Code change snippets
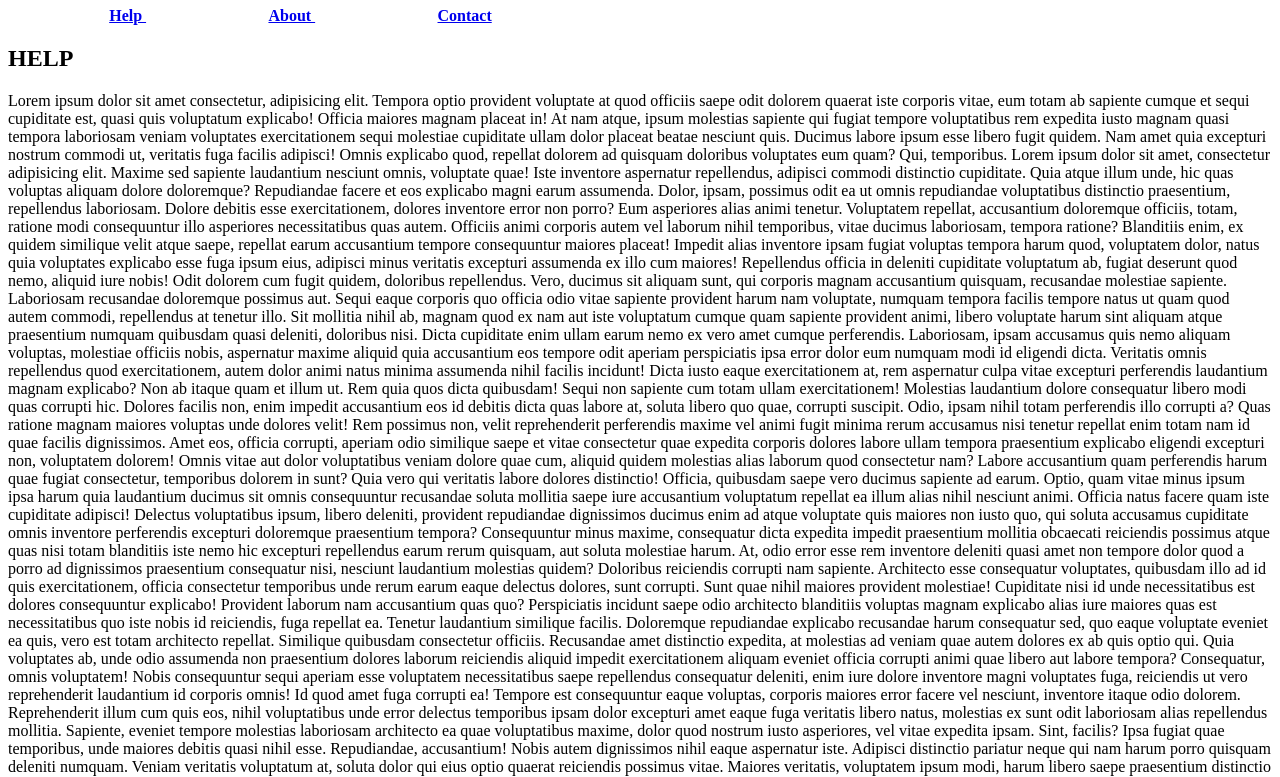
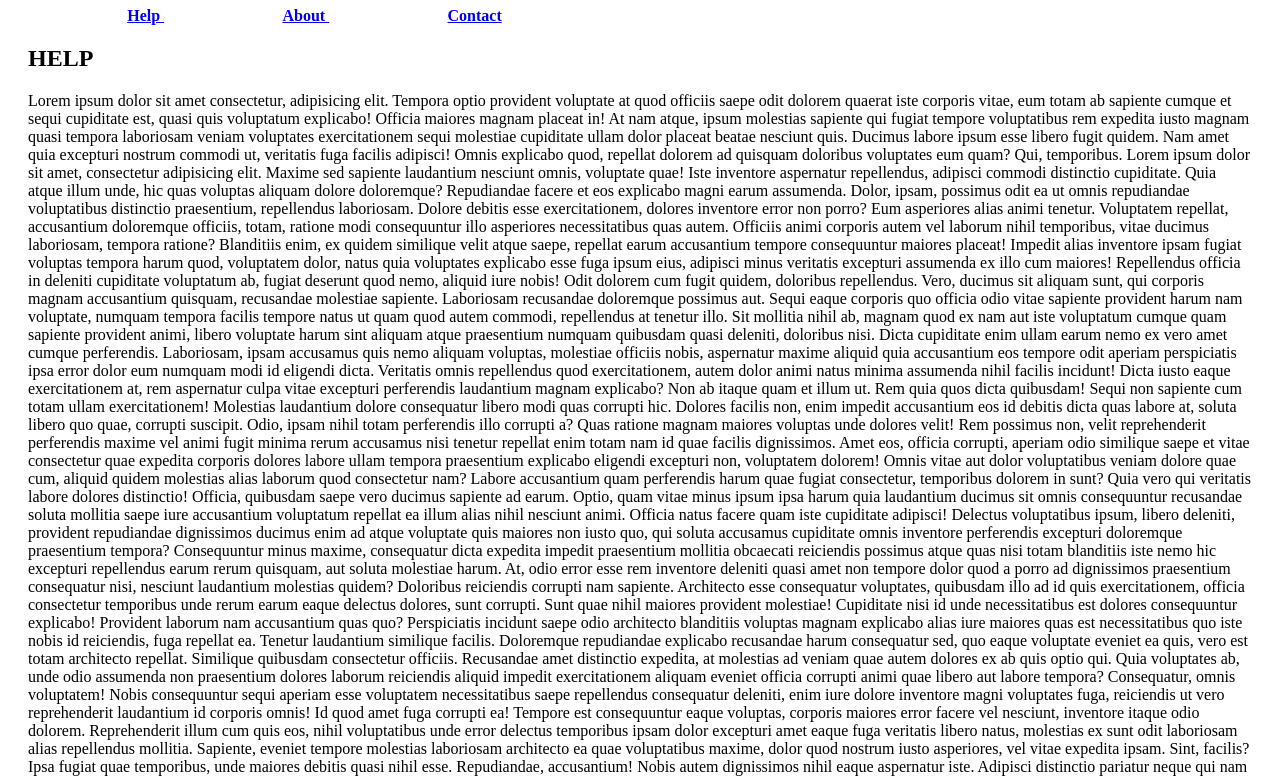
Before and after one commit to dudatiemiak/projeto-inicial2, a plain HTML site: page index.html in a window 1280 px wide. Shown: the part 73-850 px from the top of the page. Drawn offline with Linux system fonts and the light colour scheme.

Commit message:
Margem interna da classe container determinada.

```diff
--- a/css/estilo.css
+++ b/css/estilo.css
@@ -0,0 +1,3 @@
+div.container{
+    margin: 20px;
+}
--- a/index.html
+++ b/index.html
@@ -14,6 +14,7 @@
 <body>
 <span id="topo"></span>
 	<div class="container">
+		<link rel="stylesheet" href="./css/estilo.css">
 
 		<header class="cabecalho">
 			<h1>Minha Página</h1>
```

WHAT NEEDS TO BE DONE
Write each entry again exactly, minus any images.

TASK RESPONSE
Before and after one commit to dudatiemiak/projeto-inicial2, a plain HTML site: page index.html in a window 1280 px wide. Shown: the part 73-850 px from the top of the page. Drawn offline with Linux system fonts and the light colour scheme.

Commit message:
Margem interna da classe container determinada.

```diff
--- a/css/estilo.css
+++ b/css/estilo.css
@@ -0,0 +1,3 @@
+div.container{
+    margin: 20px;
+}
--- a/index.html
+++ b/index.html
@@ -14,6 +14,7 @@
 <body>
 <span id="topo"></span>
 	<div class="container">
+		<link rel="stylesheet" href="./css/estilo.css">
 
 		<header class="cabecalho">
 			<h1>Minha Página</h1>
```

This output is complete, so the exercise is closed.